TASK TO CARRY OUT:
Using the listing below, show all lines that hold the word "precios".

MATERIAL PROVIDED:
_ _ _ _ _

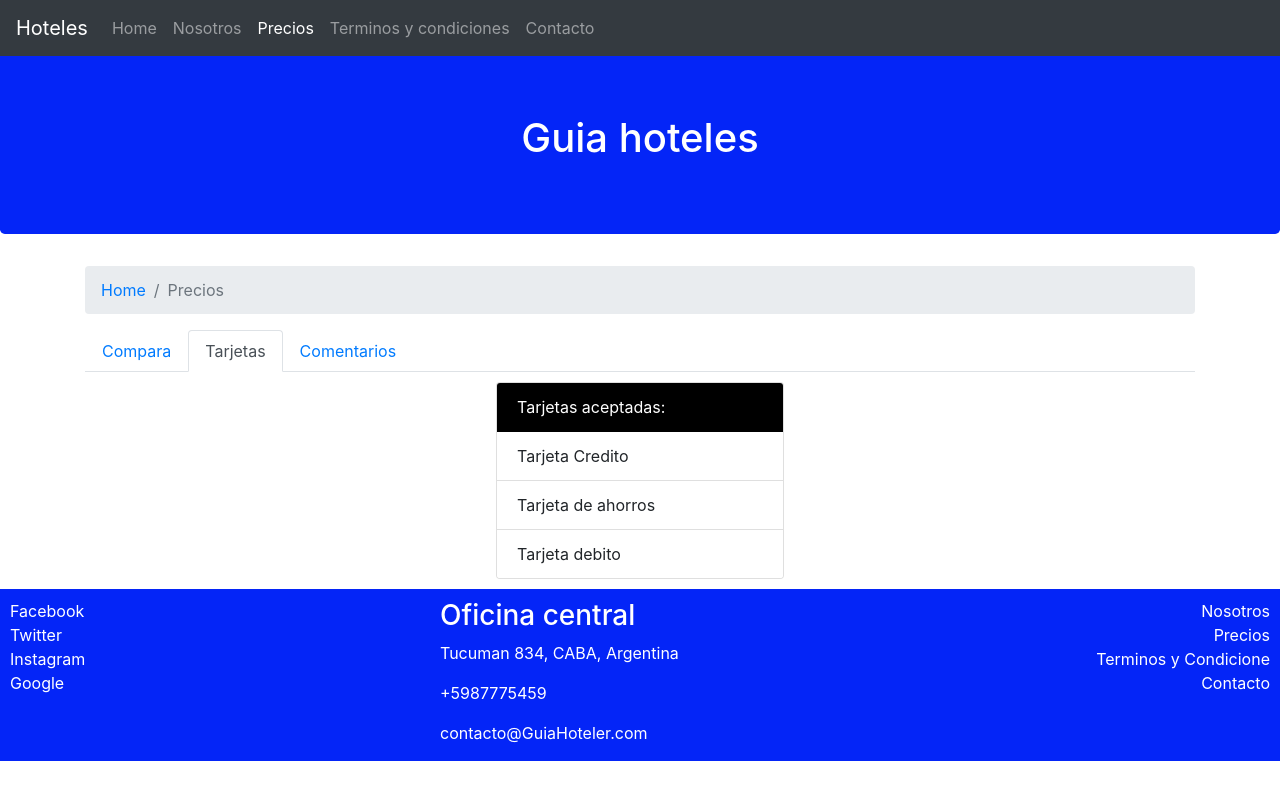
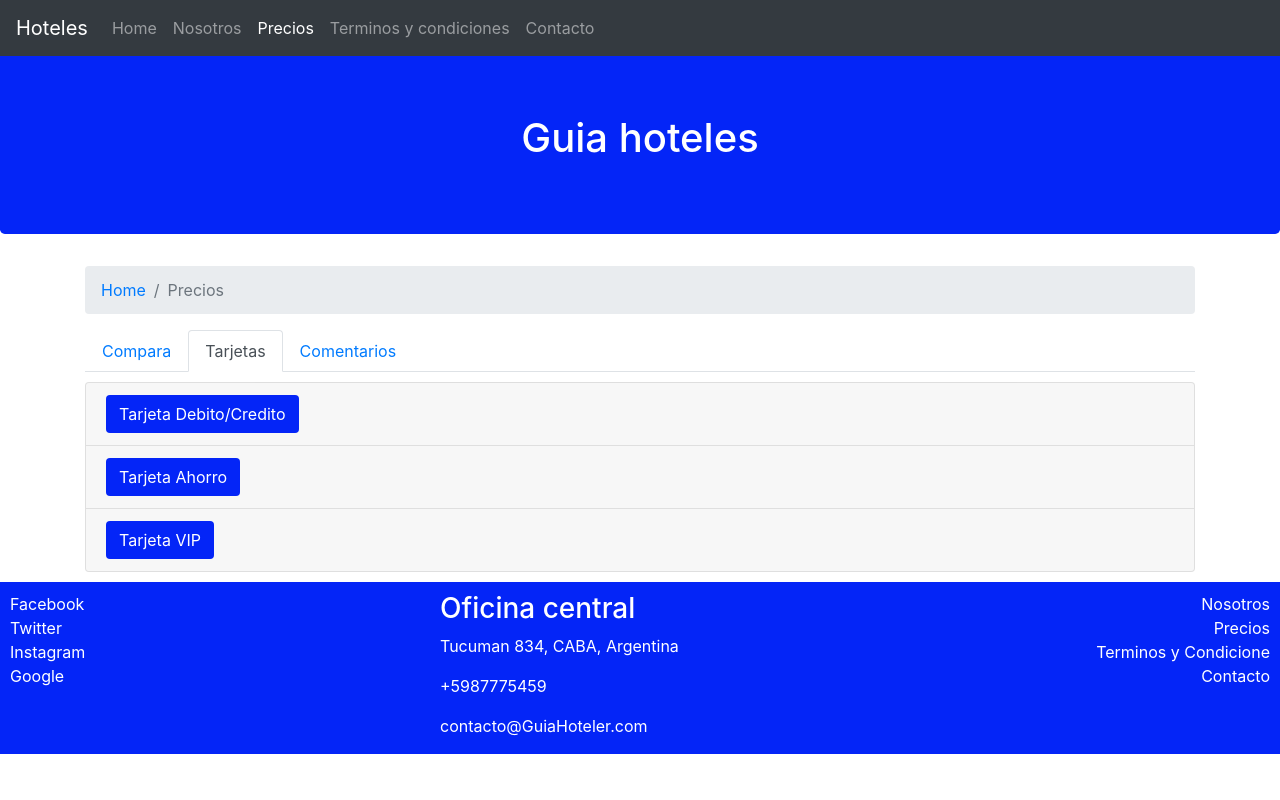
Before and after one commit to FranklinZ12/FirstWeb-with-Bootstrap, a website: page precios.html in a window 1280 px wide. Both pictures are taken after a click on the tab "Tarjetas". Drawn offline with nearby package versions, Linux system fonts and the light colour scheme; a web font is replaced by a local one.

Commit message:
Agregamos accordion

```diff
--- a/precios.html
+++ b/precios.html
@@ -108,19 +108,56 @@
 
             </div>
             <div class="tab-pane fade" id="tarjetas" role="tabpanel" aria-labelledby="tarjetas-tab">
+                <div class="accordion" id="accordionTarjetas">
+                    <div class="card">
+                        <div class="card-header" id="headingOne">
+                            <h5 class="mb-0">
+                                <button class="btn btn-link" type="button" data-toggle="collapse" data-target="#collapseDebitoCredito" aria-expanded="true" aria-controls="collapseDebitoCredito">
+                                    Tarjeta Debito/Credito
+                                </button>
+                            </h5>
+                        </div>
 
-                <div class="d-flex justify-content-center">
-                    <div class="card" style="width: 18rem">
-                        <div class="card-header" style="background-color: black; color: white;">
-                        Tarjetas aceptadas:
+                        <div id="collapseDebitoCredito" class="collapse" aria-labelledby="headingOne" data-parent="#accordionTarjetas">
+                            <div class="card-body">
+                                Puedes reservar en 3 cuotas con interes del 2%.
+                            </div>
+                        </div>
                     </div>
-                        <ul class="list-group list-group-flush">
-                            <li class="list-group-item">Tarjeta Credito</li>
-                            <li class="list-group-item">Tarjeta de ahorros</li>
-                            <li class="list-group-item">Tarjeta debito</li>
-                        </ul>
+                    <div class="card">
+                        <div class="card-header" id="headingTwo">
+                            <h5 class="mb-0">
+                                <button class="btn btn-link" type="button" data-toggle="collapse" data-target="#collapseAhorro" aria-expanded="true" aria-controls="collapseAhorro">
+                                    Tarjeta Ahorro
+                                </button>
+                            </h5>
+                        </div>
+                        <div id="collapseAhorro" class="collapse" aria-labelledby="headingTwo" data-parent="#accordionTarjetas">
+                            <div class="card-body">
+                                Puedes reservar en 6 cuotas sin interes.
+                            </div>
+                        </div>
                     </div>
+                    <div class="card">
+                        <div class="card-header" id="headingThree">
+                            <h5 class="mb-0">
+                                <button class="btn btn-link" type="button" data-toggle="collapse" data-target="#collapseVIP" aria-expanded="true" aria-controls="collapseVIP">
+                                    Tarjeta VIP
+                                </button>
+                            </h5>
+                        </div>
+
+                        <div id="collapseVIP" class="collapse" aria-labelledby="headingThree" data-parent="#accordionTarjetas">
+                            <div class="card-body">
+                                Puedes reservar en 6 cuotas sin interes.
+                                Al llegar, recibiras una canasta familiar.
+                            </div>
+                        </div>
+                    </div>
+
                 </div>
+
+
             </div>
             <div class="tab-pane fade" id="comentarios" role="tabpanel" aria-labelledby="comentarios-tab">Comentarios
             </div>
```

_ _ _ _ _

REPLY:
Before and after one commit to FranklinZ12/FirstWeb-with-Bootstrap, a website: page precios.html in a window 1280 px wide. Both pictures are taken after a click on the tab "Tarjetas". Drawn offline with nearby package versions, Linux system fonts and the light colour scheme; a web font is replaced by a local one.
--- a/precios.html
+++ b/precios.html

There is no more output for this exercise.